What about the rise of the “Battle Royale” genre in video games. Most modern interpretations of the last-man-standing fight came from a Japanese film of the same name. An insight or an idea derived from another industry gave rise to one of the most notorious paradigm shifts in the gaming industry since the gritty realistic military shooter a decade before it.
Like the rivalry between the top two Battle Royale games of 2018? Fortnite and PUBG? Epic took an insight from casinos and black market drug dealers making a game that uses social pressure to get kids hooked on gambling, thus coming out on top even though they were second to market. I’m kidding, it’s actually their adoption and modification of Valve’s Battle Passes from DOTA2 and a more accessible visual design that won that round.
But still… Fortnite is pretty damn addictive.
Innovation is hard and innovation is very risky. You can mix, match and blend as many concepts from as many different fields as you want but you’ll probably only make a hit less than 1% of the time. The killer insights, the million dollar innovations tend to come out of nowhere. They come to you when you’re not looking for them. Usually from a body of knowledge or industry experience that you have for other reasons. Like Percy and his “microwave cooking process”. I’m sure if you sat down with the intention of innovating on ovens that would be the last thing you come up with.
So, if you can’t innovate with intention then how do you as a business use innovation to stay relevant and try to stay alive? With most, if not all creative pursuits the gems live on the margins. The ideas come to you in the shower, or while you’re watching TV. They’re shy and need mental freedom to come forward.
What if Percy was being monitored by some tyrannical structure or manager and the moment he started looking into why his chocolate bar was melting he was reprimanded and possibly fired? We probably wouldn’t have had soggy microwaved meat pies until much, much later. Innovation requires freedom and if your company is too big that it requires process over people and subtle tyranny to keep the company running then you won’t be able to innovate as hard as you try. What usually happens is the company will create a department, their whole responsibility is to innovate and come up with new ideas. That makes sense at first but the department’s purpose is to innovate. They have a limitation and an expectation. If we accept that the golden ideas come from the margins, the times where you’re not thinking about anything and just ‘existing’ then having innovation as the goal or the job is contradictory. What if one of the “innovation specialists” decide to chill out at the office and play some video games to pass the time? Probably reprimanded, definitely fired if they work some of the companies I’ve worked with in the past.

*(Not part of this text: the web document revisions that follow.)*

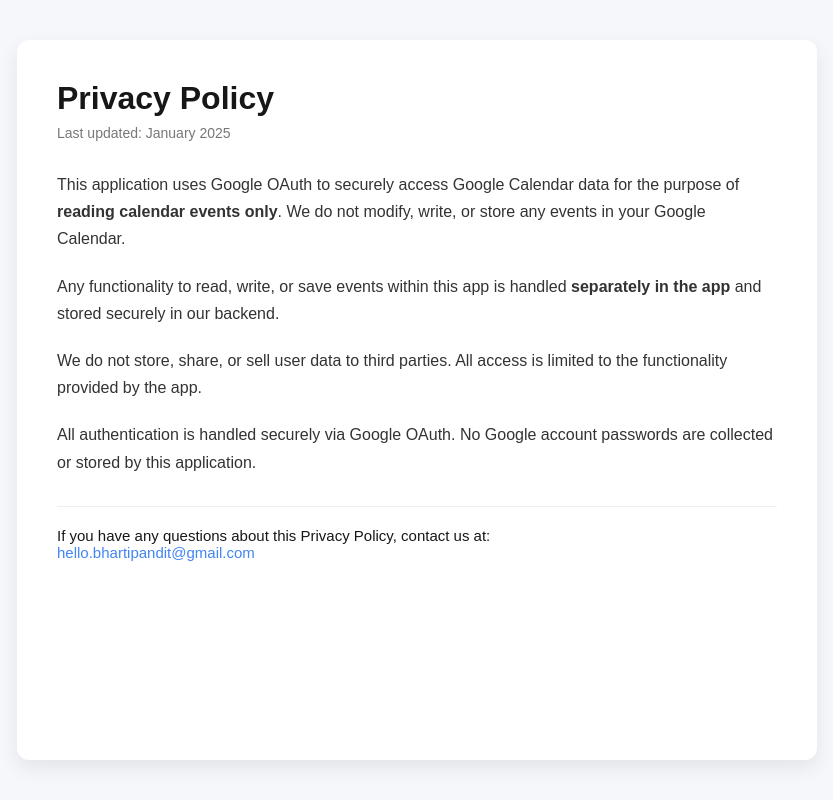
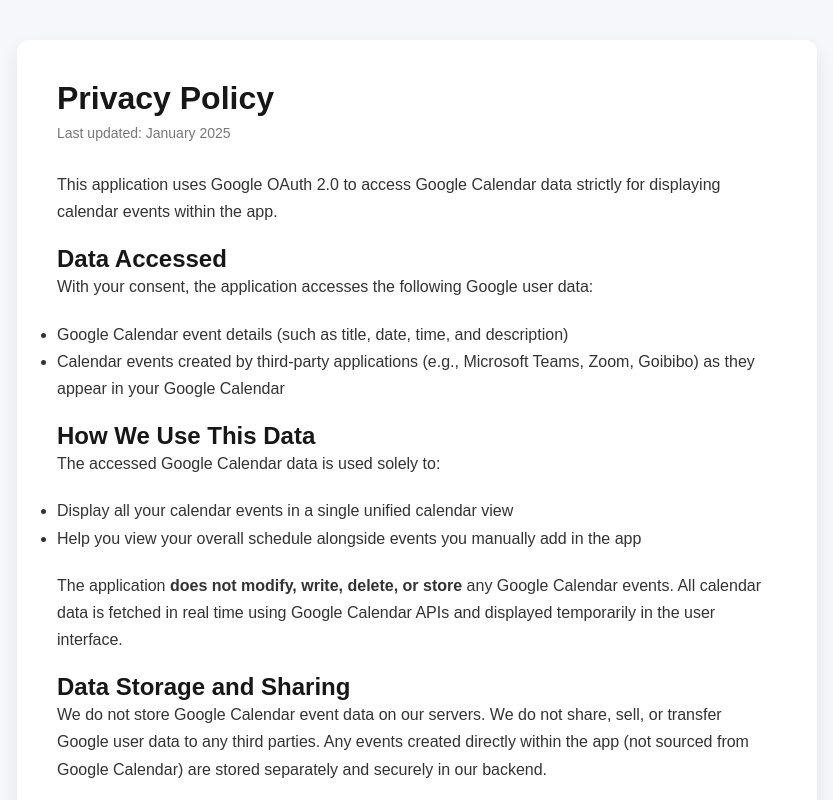
Before and after one commit to Bhartipandit/calendar-app, a Next.js app: page /privacy-policy in a window 1280 px wide. Shown: the top 800 px of the page, without its empty margins (223-1056 px from the left). Built offline with nearby package versions, Linux system fonts and the light colour scheme.

Commit message:
policy-pages changes

```diff
--- a/src/app/privacy-policy/page.tsx
+++ b/src/app/privacy-policy/page.tsx
@@ -6,28 +6,68 @@ const PrivacyPolicyPage = () => {
         <p className="policy-updated">Last updated: January 2025</p>
 
         <p className="policy-section">
-          This application uses Google OAuth to securely access Google Calendar data for
-          the purpose of <strong>reading calendar events only</strong>. We do not modify,
-          write, or store any events in your Google Calendar.
+          This application uses Google OAuth 2.0 to access Google Calendar data
+          strictly for displaying calendar events within the app.
         </p>
 
+        <h2 className="policy-subtitle">Data Accessed</h2>
         <p className="policy-section">
-          Any functionality to read, write, or save events within this app is handled <strong>separately in the app</strong> and stored securely in our backend.
+          <p className="policy-section">
+            With your consent, the application accesses the following Google
+            user data:
+          </p>
+          <ul className="policy-list">
+            <li>
+              Google Calendar event details (such as title, date, time, and
+              description)
+            </li>
+            <li>
+              Calendar events created by third-party applications (e.g.,
+              Microsoft Teams, Zoom, Goibibo) as they appear in your Google
+              Calendar
+            </li>
+          </ul>
+        </p>
+        <h2 className="policy-subtitle">How We Use This Data</h2>
+        <p className="policy-section">
+          The accessed Google Calendar data is used solely to:
+        </p>
+        <p className="policy-section">
+          <ul className="policy-list">
+            <li>
+              Display all your calendar events in a single unified calendar view
+            </li>
+            <li>
+              Help you view your overall schedule alongside events you manually
+              add in the app
+            </li>
+          </ul>
+        </p>
+        <p className="policy-section">
+          The application{" "}
+          <strong>does not modify, write, delete, or store</strong> any Google
+          Calendar events. All calendar data is fetched in real time using
+          Google Calendar APIs and displayed temporarily in the user interface.
         </p>
 
+        <h2 className="policy-subtitle">Data Storage and Sharing</h2>
         <p className="policy-section">
-          We do not store, share, or sell user data to third parties.
-          All access is limited to the functionality provided by the app.
+          We do not store Google Calendar event data on our servers. We do not
+          share, sell, or transfer Google user data to any third parties. Any
+          events created directly within the app (not sourced from Google
+          Calendar) are stored separately and securely in our backend.
         </p>
 
+        <h2 className="policy-subtitle">Authentication and Security</h2>
         <p className="policy-section">
-          All authentication is handled securely via Google OAuth.
-          No Google account passwords are collected or stored by this application.
+          Authentication is handled securely via Google OAuth. This application
+          does not collect or store Google account passwords.
         </p>
 
         <div className="policy-contact">
           <p>
-            If you have any questions about this Privacy Policy, contact us at:
+            If you have any questions about this Privacy Policy, please contact
+            us at:
             <br />
             <a href="mailto:hello.bhartipandit@gmail.com">
               hello.bhartipandit@gmail.com
```
Also changed, not shown: src/app/terms/page.tsx (+31 -11 lines).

The number of technical and social problems I’ve discovered the solution to while playing video games is too numerous to count. Most of my innovations have come to me when I’m not “working”. I know that’s not universal but ironically if I didn’t allow myself to drift and be idle, I wouldn’t be able to do my job.

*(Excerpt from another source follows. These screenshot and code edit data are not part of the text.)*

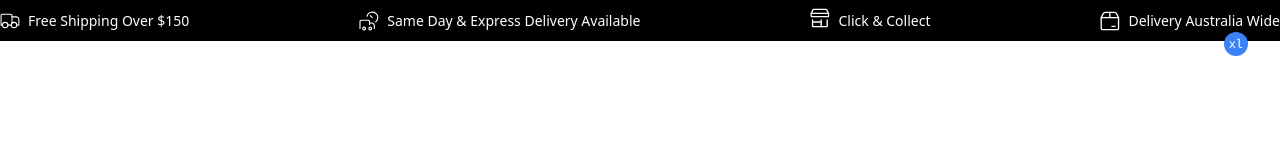
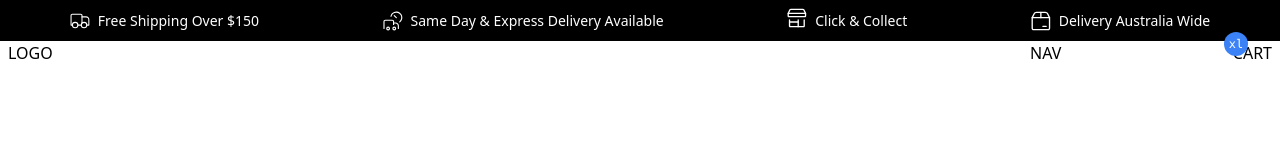
Before and after one commit to justbrown1980/kakawa, a website: page public/index.html in a window 1280 px wide. Drawn offline with Linux system fonts and the light colour scheme.

Commit message:
Fix Animated Shipping

```diff
--- a/public/index.html
+++ b/public/index.html
@@ -24,7 +24,7 @@
 
 
   <div class="bg-black whitespace-nowrap overflow-hidden py-2 text-sm">
-    <header class="container flex justify-between items-center text-white mx-auto max-w-[1360px] container--large">
+    <header class="container flex justify-around items-center text-white mx-auto container--large px-2">
       <div class="flex items-center">
         <svg class="size-5 mr-2" viewBox="0 0 19 14" fill="none" xmlns="http://www.w3.org/2000/svg">
           <path
@@ -119,6 +119,17 @@
   }
   </style>
 
+<div>
+  <header class="mx-auto grid grid-cols-6 container px-2">
+    <div class="col-span-1">LOGO</div>
+    <div class="col-span-4 justify-self-end"->NAV</div>
+    <div class="col-span-1 justify-self-end">CART</div>
+
+  </header>
+</div>
+
+
+
 
 </body>
 </html>
```
Also changed, not shown: public/build/tailwind.css.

Smaller companies tend towards more innovation and the ability to innovate and execute on those innovations due to the freedom that their size allows for. 2 guys in a garage can disrupt and dominate a market because they have the freedom to invest in a computer for ordinary people in a market that was convinced that only universities and big companies needed computers. Innovation wins over brute force and endless resources every time.
Apple took on IBM and won because they had the freedom to innovate.

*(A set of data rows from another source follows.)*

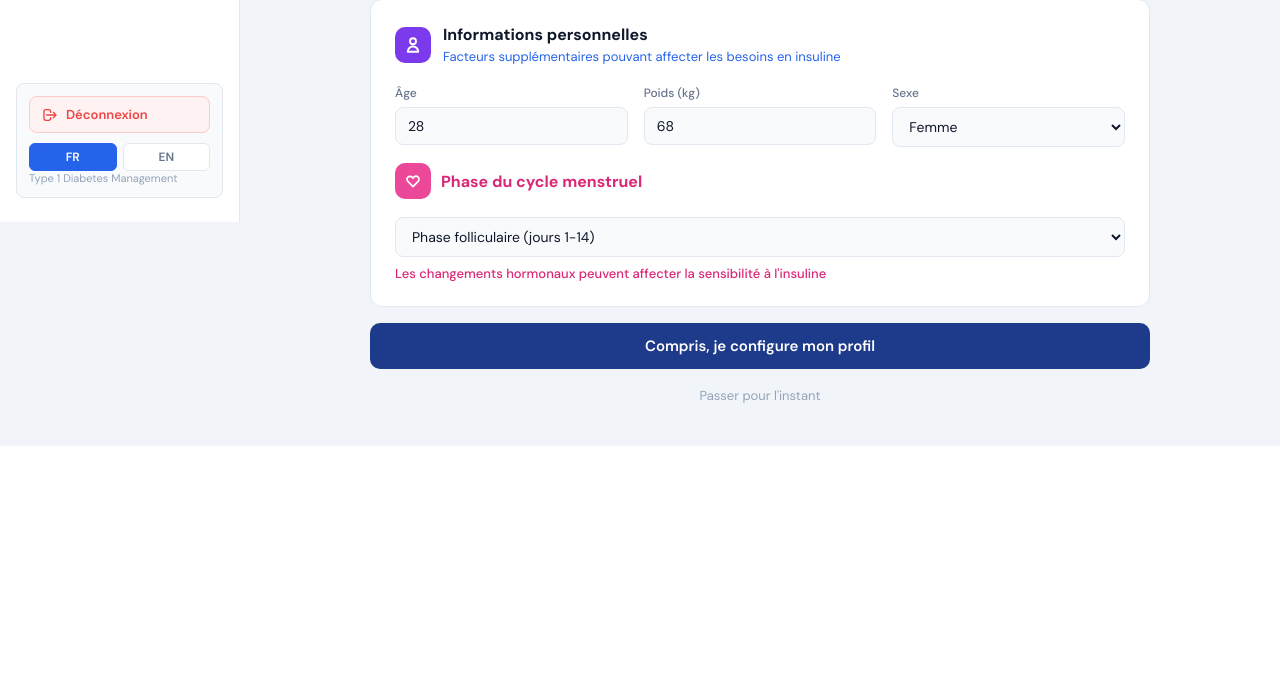
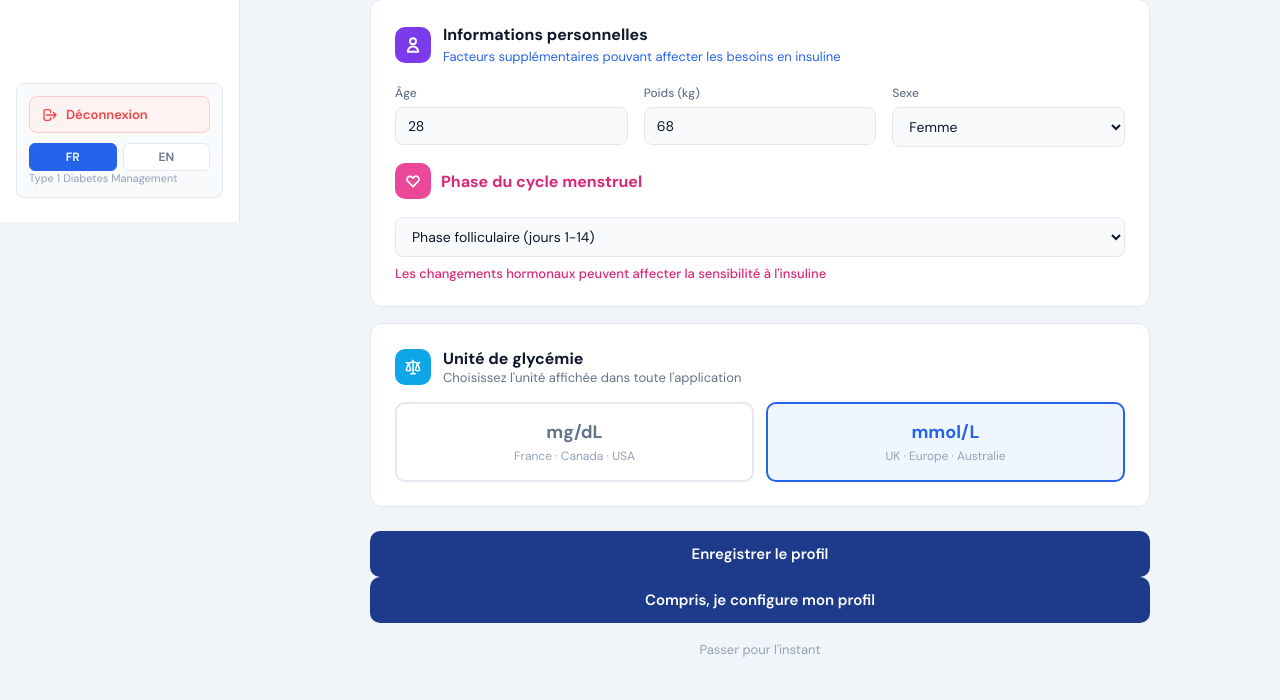
Before and after one commit to anis69000/insulog, a Flask app: page /profil in a window 1280 px wide. Shown: the part 578-1278 px from the top of the page. Before the commit the page ends 1024 px from the top, so only its background shows below. Run offline with Flask 3, Linux system fonts and the light colour scheme; the visitor is signed in with stand-in values (Sample User, id 1); data that the repository does not hold is empty; some libraries are stand-ins or nearby versions.

Commit message:
Add files via upload

```diff
--- a/app.py
+++ b/app.py
@@ -49,7 +49,7 @@ def init_db():
         user_id INTEGER UNIQUE NOT NULL,
         tdd REAL DEFAULT 38, isf REAL DEFAULT 2.6, icr REAL DEFAULT 12,
         target REAL DEFAULT 6.0, age INTEGER DEFAULT 28, poids REAL DEFAULT 68,
-        sexe TEXT DEFAULT 'F', luteal INTEGER DEFAULT 0, unite TEXT DEFAULT 'mmol')""")
+        sexe TEXT DEFAULT 'F', luteal INTEGER DEFAULT 0, unite TEXT DEFAULT 'mgdl')""")
     c.execute("""CREATE TABLE IF NOT EXISTS injections (
         id TEXT PRIMARY KEY, user_id INTEGER NOT NULL,
         heure TEXT, date TEXT, ts TEXT,
@@ -62,8 +62,8 @@ def init_db():
     # Migrations séparées (PostgreSQL)
     for sql in [
         "ALTER TABLE users ADD COLUMN IF NOT EXISTS is_demo INTEGER DEFAULT 0",
-        "ALTER TABLE profils ADD COLUMN IF NOT EXISTS unite TEXT DEFAULT 'mmol'",
-        "UPDATE profils SET unite='mmol' WHERE unite IS NULL OR unite NOT IN ('mmol','mgdl')",
+        "ALTER TABLE profils ADD COLUMN IF NOT EXISTS unite TEXT DEFAULT 'mgdl'",
+        "UPDATE profils SET unite='mgdl' WHERE unite IS NULL OR unite NOT IN ('mmol','mgdl')",
         "ALTER TABLE injections ADD COLUMN IF NOT EXISTS dose_reelle REAL",
         "ALTER TABLE injections ADD COLUMN IF NOT EXISTS bg4h REAL",
     ]:
@@ -360,7 +360,7 @@ def index():
     profil_row_u = db_query("SELECT unite FROM profils WHERE user_id=%s", (session.get('user_id'),), fetchone=True)
     profil_unite = 'mmol'
     if profil_row_u:
-        val = profil_row_u.get('unite','mmol')
+        val = profil_row_u.get('unite','mgdl')
         if val in ['mmol','mgdl']: profil_unite = val
     session['unite'] = profil_unite
     session['unite'] = profil_unite
@@ -444,7 +444,7 @@ def dashboard():
     rows = db_query("SELECT * FROM injections WHERE user_id=%s ORDER BY ts DESC LIMIT 50",
                     (session.get('user_id'),), fetchall=True) or []
     profil_row = db_query("SELECT * FROM profils WHERE user_id=%s", (session.get('user_id'),), fetchone=True)
-    if profil_row: session['unite'] = dict(profil_row).get('unite','mmol')
+    if profil_row: session['unite'] = dict(profil_row).get('unite','mgdl')
     hist = [dict(r) for r in rows]
     profil = dict(profil_row) if profil_row else {"prenom": session.get("prenom","Patient")}
 
@@ -460,7 +460,7 @@ def dashboard():
     stats = {"avg_bg": avg_bg, "total_ui": total_ui, "tir_pct": tir_pct, "nb_injections": nb_injections}
     doses_chart = [{"label": h["heure"], "dose": h["dose"], "bg": h["bg"]} for h in reversed(hist[:7])]
     return render_template("dashboard.html", stats=stats, historique=hist,
-                           doses_chart=json.dumps(doses_chart), profil=profil, unite=session.get("unite","mmol"))
+                           doses_chart=json.dumps(doses_chart), profil=profil, unite=session.get("unite","mgdl"))
 
 
 @app.route("/profil", methods=["GET", "POST"])
@@ -476,19 +476,19 @@ def profil():
             db_query("""UPDATE profils SET tdd=%s,isf=%s,icr=%s,target=%s,age=%s,poids=%s,sexe=%s,luteal=%s,unite=%s WHERE user_id=%s""",
                 (data.get("tdd",38), data.get("isf",2.6), data.get("icr",12), data.get("target",6.0),
                  data.get("age",28), data.get("poids",68), data.get("sexe","F"),
-                 1 if data.get("luteal") else 0, data.get('unite','mmol') if data.get('unite') in ['mmol','mgdl'] else 'mmol', session.get("user_id")), commit=True)
+                 1 if data.get("luteal") else 0, data.get('unite','mgdl') if data.get('unite') in ['mmol','mgdl'] else 'mmol', session.get("user_id")), commit=True)
         else:
             db_query("""INSERT INTO profils (user_id,tdd,isf,icr,target,age,poids,sexe,luteal,unite) VALUES (%s,%s,%s,%s,%s,%s,%s,%s,%s,%s)""",
                 (session.get("user_id"), data.get("tdd",38), data.get("isf",2.6), data.get("icr",12),
                  data.get("target",6.0), data.get("age",28), data.get("poids",68),
-                 data.get("sexe","F"), 1 if data.get("luteal") else 0, data.get('unite','mmol') if data.get('unite') in ['mmol','mgdl'] else 'mmol'), commit=True)
-        session["unite"] = data.get('unite','mmol') if data.get('unite') in ['mmol','mgdl'] else 'mmol'
+                 data.get("sexe","F"), 1 if data.get("luteal") else 0, data.get('unite','mgdl') if data.get('unite') in ['mmol','mgdl'] else 'mmol'), commit=True)
+        session["unite"] = data.get('unite','mgdl') if data.get('unite') in ['mmol','mgdl'] else 'mmol'
         return jsonify({"statut": "ok"})
     row = db_query("SELECT * FROM profils WHERE user_id=%s", (session.get("user_id"),), fetchone=True)
     if row:
         p = dict(row); p["luteal"] = bool(p.get("luteal",0))
-        session["unite"] = p.get("unite","mmol")
-        return render_template("profil.html", profil=p, unite=p.get("unite","mmol"))
+        session["unite"] = p.get("unite","mgdl")
+        return render_template("profil.html", profil=p, unite=p.get("unite","mgdl"))
     return render_template("profil.html", profil=defaut, unite="mmol")
 
 @app.route("/profil/data")
@@ -545,9 +545,9 @@ def historique():
     rows = db_query("SELECT * FROM injections WHERE user_id=%s ORDER BY ts DESC LIMIT 50",
                     (session.get('user_id'),), fetchall=True) or []
     profil_row = db_query("SELECT * FROM profils WHERE user_id=%s", (session.get('user_id'),), fetchone=True)
-    if profil_row: session['unite'] = dict(profil_row).get('unite','mmol')
+    if profil_row: session['unite'] = dict(profil_row).get('unite','mgdl')
     hist = [dict(r) for r in rows]
-    return render_template("historique.html", historique=hist, unite=session.get("unite","mmol"))
+    return render_template("historique.html", historique=hist, unite=session.get("unite","mgdl"))
 
 
 
--- a/templates/index.html
+++ b/templates/index.html
@@ -231,8 +231,8 @@ body{font-family:'DM Sans',system-ui,sans-serif;background:#F1F5F9;color:#0F172A
  <div>
  <div style="font-size:12px;font-weight:600;color:#64748B;margin-bottom:8px;" data-i18n="cgm-section">Glycémie actuelle</div>
  <div class="cgm-val" id="cgm-val">9.4 ↗</div>
- <div class="cgm-sub" id="cgm-label">mmol/L · Élevée</div>
- <div class="cgm-sub" id="cgm-mg">169 mg/dL</div>
+ <div class="cgm-sub" id="cgm-label">— · —</div>
+ <div class="cgm-sub" id="cgm-mg"></div>
  </div>
  <div class="cgm-badge" id="cgm-badge">
  <svg width="14" height="14" fill="none" viewBox="0 0 24 24" stroke="currentColor" stroke-width="2"><path stroke-linecap="round" stroke-linejoin="round" d="M9 19v-6a2 2 0 00-2-2H5a2 2 0 00-2 2v6a2 2 0 002 2h2a2 2 0 002-2zm0 0V9a2 2 0 012-2h2a2 2 0 012 2v10m-6 0a2 2 0 002 2h2a2 2 0 002-2m0 0V5a2 2 0 012-2h2a2 2 0 012 2v14a2 2 0 01-2 2h-2a2 2 0 01-2-2z"/></svg>
@@ -366,7 +366,7 @@ body{font-family:'DM Sans',system-ui,sans-serif;background:#F1F5F9;color:#0F172A
 
 <script>
   // ── Unités ──────────────────────────────────────────────────────────────
-  const UNITE = "{{ profil_unite if profil_unite in ['mmol','mgdl'] else 'mmol' }}";
+  const UNITE = "{{ profil_unite if profil_unite in ['mmol','mgdl'] else 'mgdl' }}";
   const UNIT_LABEL = UNITE==='mgdl' ? 'mg/dL' : 'mmol/L';
   function bgToDisplay(mmol){ return UNITE==='mgdl' ? Math.round(mmol*18.0182) : parseFloat(mmol.toFixed(1)); }
   function displayToBg(val){ return UNITE==='mgdl' ? parseFloat((val/18.0182).toFixed(2)) : parseFloat(val); }
--- a/templates/profil.html
+++ b/templates/profil.html
@@ -266,6 +266,36 @@ body{font-family:'DM Sans',system-ui,sans-serif;background:#F1F5F9;color:#0F172A
  </div>
 
 
+  <!-- Unité de glycémie -->
+  <div class="card" style="margin-bottom:16px;">
+    <div style="display:flex;align-items:center;gap:12px;margin-bottom:16px;">
+      <div style="width:36px;height:36px;background:#0EA5E9;border-radius:10px;display:flex;align-items:center;justify-content:center;flex-shrink:0;">
+        <svg width="18" height="18" fill="none" viewBox="0 0 24 24" stroke="white" stroke-width="2"><path stroke-linecap="round" stroke-linejoin="round" d="M3 6l3 1m0 0l-3 9a5.002 5.002 0 006.001 0M6 7l3 9M6 7l6-2m6 2l3-1m-3 1l-3 9a5.002 5.002 0 006.001 0M18 7l3 9m-3-9l-6-2m0-2v2m0 16V5m0 16H9m3 0h3"/></svg>
+      </div>
+      <div>
+        <h3 style="font-size:16px;font-weight:700;">Unité de glycémie</h3>
+        <p style="font-size:13px;color:#64748B;">Choisissez l'unité affichée dans toute l'application</p>
+      </div>
+    </div>
+    <div style="display:grid;grid-template-columns:1fr 1fr;gap:12px;">
+      <button type="button" id="btn-mgdl" onclick="setUnite('mgdl')"
+        style="padding:16px;border-radius:10px;border:2px solid #E2E8F0;background:#fff;cursor:pointer;font-family:inherit;transition:all 0.2s;text-align:center;">
+        <div id="lbl-mgdl" style="font-size:18px;font-weight:700;color:#64748B;margin-bottom:4px;">mg/dL</div>
+        <div style="font-size:12px;color:#94A3B8;">France · Canada · USA</div>
+      </button>
+      <button type="button" id="btn-mmol" onclick="setUnite('mmol')"
+        style="padding:16px;border-radius:10px;border:2px solid #E2E8F0;background:#fff;cursor:pointer;font-family:inherit;transition:all 0.2s;text-align:center;">
+        <div id="lbl-mmol" style="font-size:18px;font-weight:700;color:#64748B;margin-bottom:4px;">mmol/L</div>
+        <div style="font-size:12px;color:#94A3B8;">UK · Europe · Australie</div>
+      </button>
+    </div>
+  </div>
+
+  <!-- Bouton sauvegarder -->
+  <button onclick="sauvegarder()" class="btn-save" data-i18n="save-btn">Enregistrer le profil</button>
+  <div class="toast" id="toast">✓ Profil enregistré avec succès</div>
+
+
 
     <button onclick="fermerModal()" style="width:100%;padding:13px;background:#1E3A8A;border:none;border-radius:10px;color:#fff;font-size:15px;font-weight:600;cursor:pointer;font-family:inherit;" data-i18n="modal-btn">Compris, je configure mon profil</button>
     <button onclick="fermerModal()" style="width:100%;padding:10px;background:none;border:none;color:#94A3B8;font-size:13px;cursor:pointer;font-family:inherit;margin-top:8px;" data-i18n="modal-skip">Passer pour l'instant</button>
@@ -318,7 +348,7 @@ body{font-family:'DM Sans',system-ui,sans-serif;background:#F1F5F9;color:#0F172A
 
 
   // ── Unité de glycémie ─────────────────────────────────────────────────────
-  let currentUnite = "{{ profil.unite if profil.unite in ['mmol','mgdl'] else 'mmol' }}";
+  let currentUnite = "{{ profil.unite if profil.unite in ['mmol','mgdl'] else 'mgdl' }}";
   function setUnite(u) {
     const isf=document.getElementById('isf'), tgt=document.getElementById('target');
     if(isf){
@@ -333,20 +363,18 @@ body{font-family:'DM Sans',system-ui,sans-serif;background:#F1F5F9;color:#0F172A
     }
     document.querySelectorAll('.unit-isf').forEach(e=>e.textContent=(u==='mgdl'?'mg/dL':'mmol/L')+'/UI');
     document.querySelectorAll('.unit-target').forEach(e=>e.textContent=u==='mgdl'?'mg/dL':'mmol/L');
-    const bm=document.getElementById('btn-mmol'), bg=document.getElementById('btn-mgdl');
-    if(bm&&bg){
-      if(u==='mmol'){
-        bm.style.cssText='padding:16px;border-radius:10px;border:2px solid #2563EB;background:#EFF6FF;cursor:pointer;font-family:inherit;transition:all 0.2s;text-align:center;';
-        bm.querySelector('div').style.color='#2563EB';
-        bg.style.cssText='padding:16px;border-radius:10px;border:2px solid #E2E8F0;background:#fff;cursor:pointer;font-family:inherit;transition:all 0.2s;text-align:center;';
-        bg.querySelector('div').style.color='#64748B';
+    ['mgdl','mmol'].forEach(function(id){
+      var btn=document.getElementById('btn-'+id);
+      var lbl=document.getElementById('lbl-'+id);
+      if(!btn) return;
+      if(id===u){
+        btn.style.border='2px solid #2563EB'; btn.style.background='#EFF6FF';
+        if(lbl) lbl.style.color='#2563EB';
       } else {
-        bg.style.cssText='padding:16px;border-radius:10px;border:2px solid #2563EB;background:#EFF6FF;cursor:pointer;font-family:inherit;transition:all 0.2s;text-align:center;';
-        bg.querySelector('div').style.color='#2563EB';
-        bm.style.cssText='padding:16px;border-radius:10px;border:2px solid #E2E8F0;background:#fff;cursor:pointer;font-family:inherit;transition:all 0.2s;text-align:center;';
-        bm.querySelector('div').style.color='#64748B';
+        btn.style.border='2px solid #E2E8F0'; btn.style.background='#fff';
+        if(lbl) lbl.style.color='#64748B';
       }
-    }
+    });
     currentUnite=u;
   }
   document.addEventListener('DOMContentLoaded',function(){ setUnite(currentUnite); });
```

Apple is stagnating and “innovating” by adding a third camera because they’re too big to take the risks and allow their employees the freedom that’s required to actually innovate.